Repetitive transformation happens through repeat exposure to something over a series of experiences. The shift in the participant may be gradual or sudden but it comes about through habituating an experience that incrementally moves the transformation forward.
Risks that pose a steep learning curve or are the product of sever estrangement on the part of the participants are good candidates for repetitive transformation. One concentrated experience might be more than the participant can stomach, resulting in the negative transformation of trauma rather than connection and enrichment. Addressing the risk in bite-size chunks brings the participant along in a more sustained manner.
A single encounter with the experience can produce a wow factor, but participants won’t necessarily be changed by a single encounter. Experiences of repetitive transformation have a rich quality about them that promises more to be discovered upon future visits.
At the sexually permissive gatherings of The Dirty Gentleman (TDG), transformation happens through repetitive exposure.
The proprietor, known as Mr. Gentleman, aspires for transformation in both individuals and a larger culture: “I personally feel that this set of rules [of etiquette] translates very well outside of this context, so there is an ulterior motive to post this as a set of generalized etiquette and manners so that we don’t fall back on assumptions of what is okay. Like, you shouldn’t make fun of someone for asking if they can give you a hug. No, support that! Say, ‘yes, that’s great. I’d love a hug,’ is really good, but saying ‘oh, that’s stupid, why would you ask me?’ reinforces that in the wrong way. I think that’s a repetitive process that happens in really tiny, small things that happen all the time.” (For more on consent for platonic hugs, see the elaboration under social risk.)
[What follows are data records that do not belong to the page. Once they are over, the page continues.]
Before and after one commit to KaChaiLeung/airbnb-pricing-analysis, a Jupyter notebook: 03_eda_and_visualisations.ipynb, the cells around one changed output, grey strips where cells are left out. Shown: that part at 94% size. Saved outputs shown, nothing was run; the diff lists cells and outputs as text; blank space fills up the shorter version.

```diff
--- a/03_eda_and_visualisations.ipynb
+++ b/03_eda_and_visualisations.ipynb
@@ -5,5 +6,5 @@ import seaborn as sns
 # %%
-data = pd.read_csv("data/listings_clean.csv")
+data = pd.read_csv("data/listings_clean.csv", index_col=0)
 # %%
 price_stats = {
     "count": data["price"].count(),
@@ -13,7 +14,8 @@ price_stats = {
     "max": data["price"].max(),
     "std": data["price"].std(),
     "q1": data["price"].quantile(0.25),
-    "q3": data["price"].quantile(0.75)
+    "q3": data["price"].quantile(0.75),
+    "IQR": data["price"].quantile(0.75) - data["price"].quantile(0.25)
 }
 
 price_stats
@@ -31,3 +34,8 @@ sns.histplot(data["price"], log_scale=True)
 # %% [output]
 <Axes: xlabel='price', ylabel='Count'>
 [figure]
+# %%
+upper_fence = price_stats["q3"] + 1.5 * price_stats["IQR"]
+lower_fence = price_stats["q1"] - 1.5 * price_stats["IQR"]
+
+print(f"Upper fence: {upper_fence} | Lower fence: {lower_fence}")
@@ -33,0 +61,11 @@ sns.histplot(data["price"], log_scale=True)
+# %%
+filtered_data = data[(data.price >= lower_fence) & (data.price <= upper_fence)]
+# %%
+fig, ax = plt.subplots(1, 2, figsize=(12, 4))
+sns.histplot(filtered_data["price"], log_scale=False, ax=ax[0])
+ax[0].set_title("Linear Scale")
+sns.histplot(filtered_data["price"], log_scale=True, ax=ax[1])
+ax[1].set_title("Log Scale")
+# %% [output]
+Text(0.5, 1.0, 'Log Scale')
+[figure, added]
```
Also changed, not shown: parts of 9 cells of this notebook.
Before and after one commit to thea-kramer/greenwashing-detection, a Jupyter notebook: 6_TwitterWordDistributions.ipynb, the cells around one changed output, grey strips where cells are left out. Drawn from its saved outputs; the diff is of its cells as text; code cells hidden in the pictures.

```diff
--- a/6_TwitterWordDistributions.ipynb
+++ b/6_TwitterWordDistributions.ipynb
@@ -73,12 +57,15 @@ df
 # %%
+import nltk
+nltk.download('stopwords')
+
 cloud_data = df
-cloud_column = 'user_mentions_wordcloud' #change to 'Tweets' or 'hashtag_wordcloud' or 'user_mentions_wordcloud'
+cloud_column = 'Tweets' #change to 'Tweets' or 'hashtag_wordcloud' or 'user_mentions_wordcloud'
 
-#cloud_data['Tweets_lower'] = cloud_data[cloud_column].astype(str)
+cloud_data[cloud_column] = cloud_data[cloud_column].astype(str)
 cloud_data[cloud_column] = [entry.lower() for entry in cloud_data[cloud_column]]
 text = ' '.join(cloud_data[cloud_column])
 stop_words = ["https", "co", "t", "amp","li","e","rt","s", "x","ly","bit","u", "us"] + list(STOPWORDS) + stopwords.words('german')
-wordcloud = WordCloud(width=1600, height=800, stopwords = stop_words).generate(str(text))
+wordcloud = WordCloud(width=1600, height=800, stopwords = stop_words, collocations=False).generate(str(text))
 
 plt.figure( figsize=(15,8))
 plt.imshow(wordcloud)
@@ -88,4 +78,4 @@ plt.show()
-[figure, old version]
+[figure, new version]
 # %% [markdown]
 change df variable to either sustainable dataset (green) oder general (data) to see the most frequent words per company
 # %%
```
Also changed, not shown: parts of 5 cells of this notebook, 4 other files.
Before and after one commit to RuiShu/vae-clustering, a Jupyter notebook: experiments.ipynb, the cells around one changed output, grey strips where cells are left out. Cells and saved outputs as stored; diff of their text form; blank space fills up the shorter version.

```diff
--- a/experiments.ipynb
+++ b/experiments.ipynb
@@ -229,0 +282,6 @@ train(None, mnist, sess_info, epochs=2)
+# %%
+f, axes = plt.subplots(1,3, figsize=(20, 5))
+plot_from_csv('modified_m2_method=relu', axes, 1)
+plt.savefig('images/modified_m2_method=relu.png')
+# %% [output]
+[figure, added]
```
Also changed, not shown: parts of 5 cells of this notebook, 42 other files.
After only two monthly gatherings, and a sit-down interview with Mr. Gentleman, my experience of the transformational potential of TDG is palpable. It’s infecting my sense of manners and politeness in banal interactions outside the gatherings. While I’m finding my interactions now can tend toward being more polite, others might go in the other direction of being more direct. One regular attendee at the TDG quarterly socials cites that going to such gatherings has helped him be more confident and assertive in life. A set designer in his early 30s, he says “I grew up with the idea that you shouldn’t impose on other people’s lives in ways that they don’t want. So, I generally try to let other people speak or set myself aside where possible and give other people the attention or the floor as necessary.” TDG gives him the opportunity to try on a different set of behavior. “Being able to put on a role where I am engaging with the intersection of their desires and mine is very different than what I do in everyday life. It has been helpful in figuring out how that can translate back into everyday life. I feel more self confident in general.”